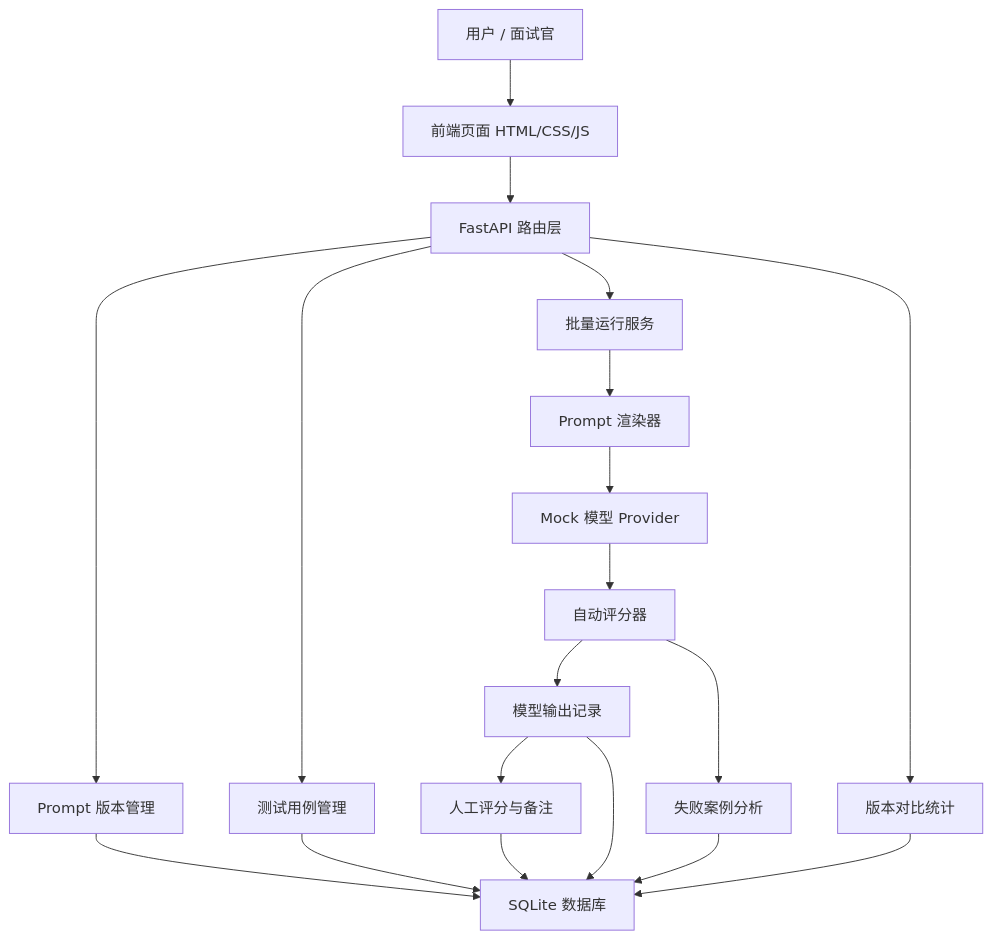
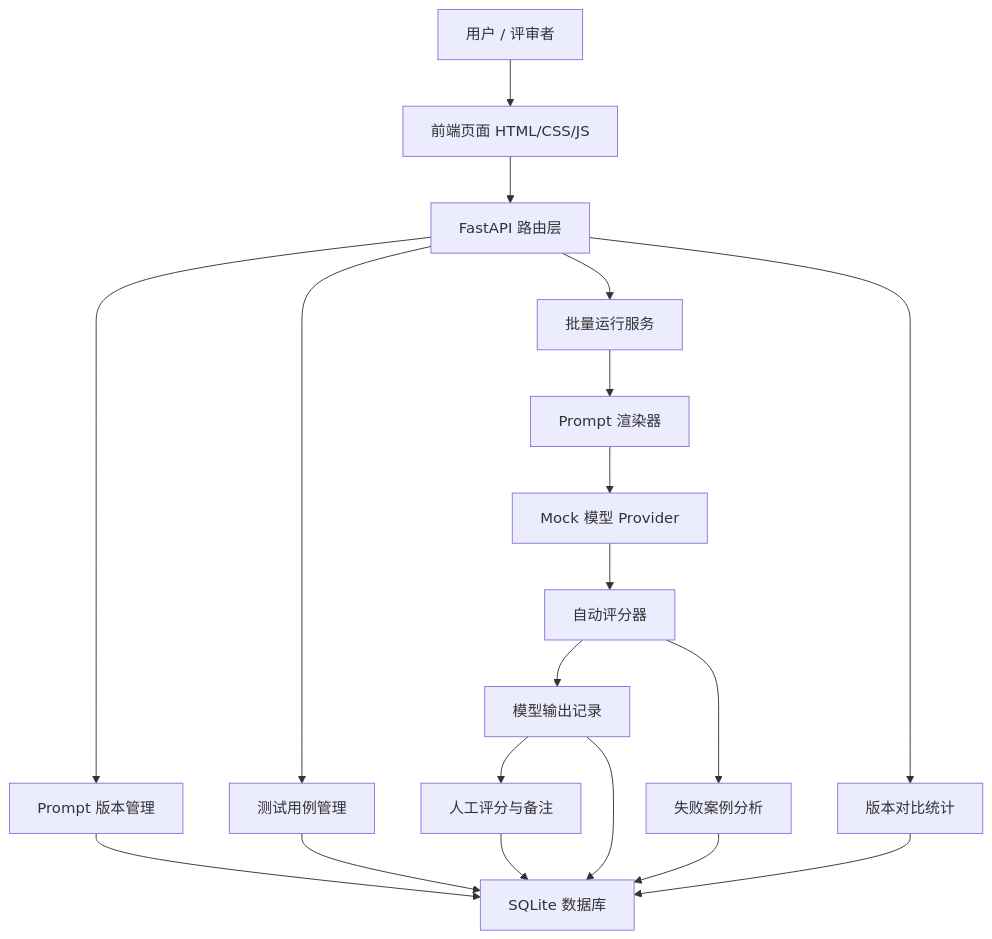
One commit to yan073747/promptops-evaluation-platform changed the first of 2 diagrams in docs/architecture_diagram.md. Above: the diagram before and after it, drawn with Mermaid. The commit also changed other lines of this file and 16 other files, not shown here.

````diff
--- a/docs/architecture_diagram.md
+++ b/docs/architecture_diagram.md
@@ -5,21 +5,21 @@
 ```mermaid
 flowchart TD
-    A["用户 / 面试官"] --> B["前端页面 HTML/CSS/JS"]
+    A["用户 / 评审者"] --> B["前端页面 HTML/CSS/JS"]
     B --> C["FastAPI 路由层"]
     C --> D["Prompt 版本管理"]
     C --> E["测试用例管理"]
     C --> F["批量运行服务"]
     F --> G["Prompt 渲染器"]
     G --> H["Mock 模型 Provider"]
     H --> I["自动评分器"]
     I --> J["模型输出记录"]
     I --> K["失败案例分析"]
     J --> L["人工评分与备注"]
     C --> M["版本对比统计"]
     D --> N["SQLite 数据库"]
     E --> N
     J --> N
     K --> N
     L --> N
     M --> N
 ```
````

****

▶ _AIM OF THE EXERCISE_: Within the data above, pick out all lines holding the word "HTML".

▶ _WRITTEN ANSWER_:
-    A["用户 / 面试官"] --> B["前端页面 HTML/CSS/JS"]
+    A["用户 / 评审者"] --> B["前端页面 HTML/CSS/JS"]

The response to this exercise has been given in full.